In collaboration with Premium Brand Holdings Corporation,
Coast Mental Health embarks on a new initiative to develop an e-mental health approach for community-based mental health care.
Learn more…

  • To maintain our connections with clients and staff, we urgently need resources to increase Internet bandwidth; to ensure security measures are in place to prevent the unauthorized access to computer systems; as well as an investment in performance level enhancements to host e-mental health platforms.

  • Sadly, poverty is a social barrier that prevents a number of our clients from plugging into the digital world and accessing the information and health care services they need to manage their wellness. Computer access and an Internet connection should be available to everyone— so no one is left behind: We believe access to the internet should be a human right.

Technology access for all

two women talking

E-mental health tools are a critical component for front-line workers who administer care to people living with mental health challenges.  Read our latest editorial: Technology Is The New Frontline For Mental Health Supports

5. We need specialized employment services to support the mental health community:

Employment lifts people out of poverty, and promotes purpose, dignity, and wellness. For people in sustained recovery from mental illness or substance use, a job can offer a fresh start. It gives people the motivation, routine and social connections to stay well. Yet, members of the mental health community face many challenges in finding suitable employment
  • Our communities lack employment services to support people who are out of work due to episodic illness or because they are living with a mental health challenge.

  • Current government employment programs lack the flexibility to respond to the needs of the mental health community, transferring this essential service to nonprofits. Nonprofits require further investments in this area to provide training and mental health services to help people gain job-ready skills and manage their mental health.

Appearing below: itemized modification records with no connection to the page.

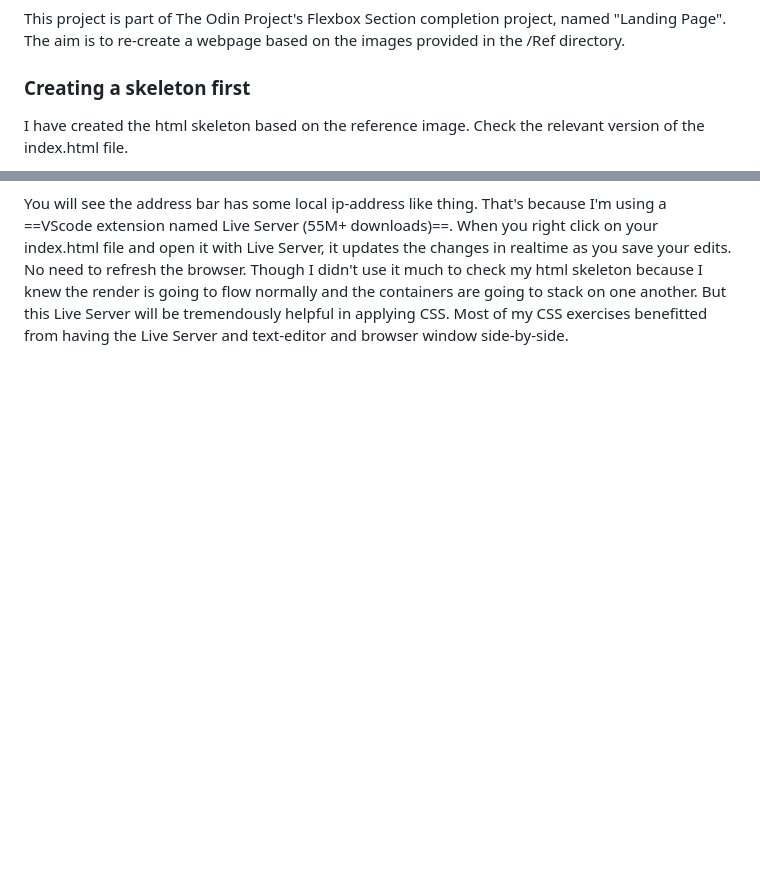
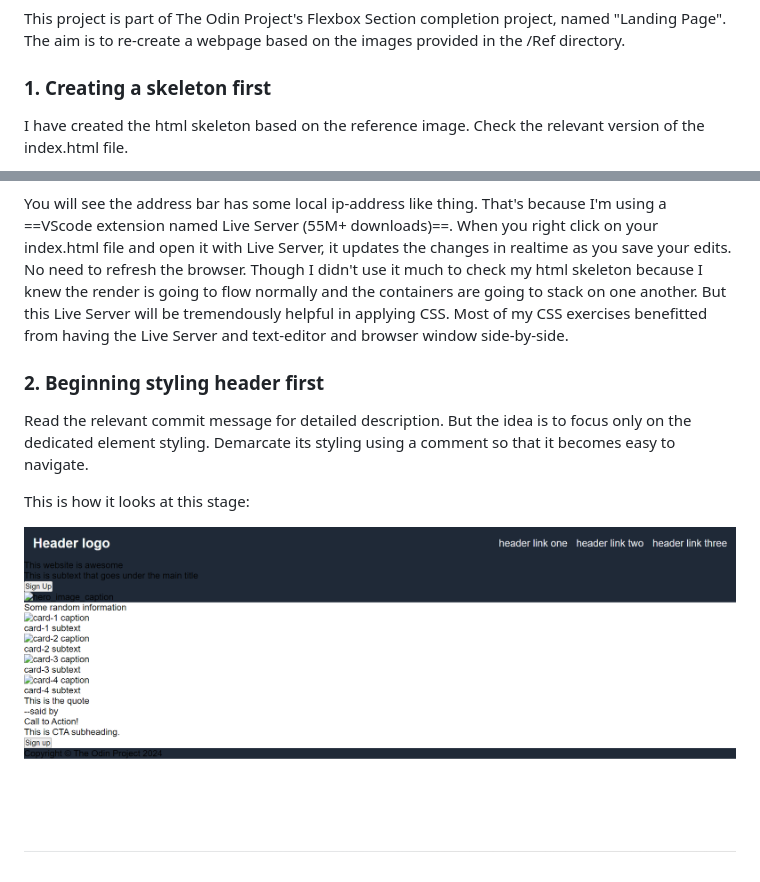
Before and after one commit to bhagyeshsp/top-landing-page, a Markdown page: README.md, 2 parts joined by grey strips. Drawn GitHub-style; pictures changed too: doc/2.header_styling.png (added); blank space fills up the shorter version.

Commit message:
Update README with header styling

```diff
--- a/README.md
+++ b/README.md
@@ -2,9 +2,18 @@
 This project is part of The Odin Project's Flexbox Section completion project, named "Landing Page".
 The aim is to re-create a webpage based on the images provided in the /Ref directory.
 
-### Creating a skeleton first
+### 1. Creating a skeleton first
 I have created the html skeleton based on the reference image. Check the relevant version of the index.html file.
 
 ![html skeleton render](./doc/1.html_skeleton.png)
 
 You will see the address bar has some local ip-address like thing. That's because I'm using a ==VScode extension named Live Server (55M+ downloads)==. When you right click on your index.html file and open it with Live Server, it updates the changes in realtime as you save your edits. No need to refresh the browser. Though I didn't use it much to check my html skeleton because I knew the render is going to flow normally and the containers are going to stack on one another. But this Live Server will be tremendously helpful in applying CSS. Most of my CSS exercises benefitted from having the Live Server and text-editor and browser window side-by-side.
+
+### 2. Beginning styling header first
+Read the relevant commit message for detailed description.
+But the idea is to focus only on the dedicated element styling.
+Demarcate its styling using a comment so that it becomes easy to navigate.
+
+This is how it looks at this stage:
+
+![header styling render](./doc/2.header_styling.png)
```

Pledge your support

and stay updated with our efforts in advocacy and fundraising.

Quick fact:
In any given year, 1 in 5 Canadians experiences a mental illness or a substance use disorder. In any given week, at least 500,000 employed Canadians are unable to work due to mental health problems.

Retrieved from:
Canadian Mental Health Association website, Facts and Statistics

  • We need a significant investment in specialized employment services that are customized to meet the needs of the mental health community, including funding to assist employers who are interested in building healthy and inclusive neighbourhoods.

The dignity of a job

Read Matt’s story…

“I started in janitorial work,” says Matt, “so I worked 2 to 3 days a week cleaning Coast Mental Health’s Clubhouse and cleaning the office side as well. I really enjoyed it. And then they asked me if I wanted to do street cleaning, so I did both at the same time — the janitorial work and the street cleaning! That was harder, because I had to go during the day to Coast Clubhouse and wait 3 or 4 hours for my next shift — but it was good too because I got to know everybody in Coast Clubhouse.”


Your donation to Coast Mental Health Foundation provides essential housing, support, and employment services for people with mental illness so they can find their meaningful place in our community – a place to live, a place to connect, and a place to work.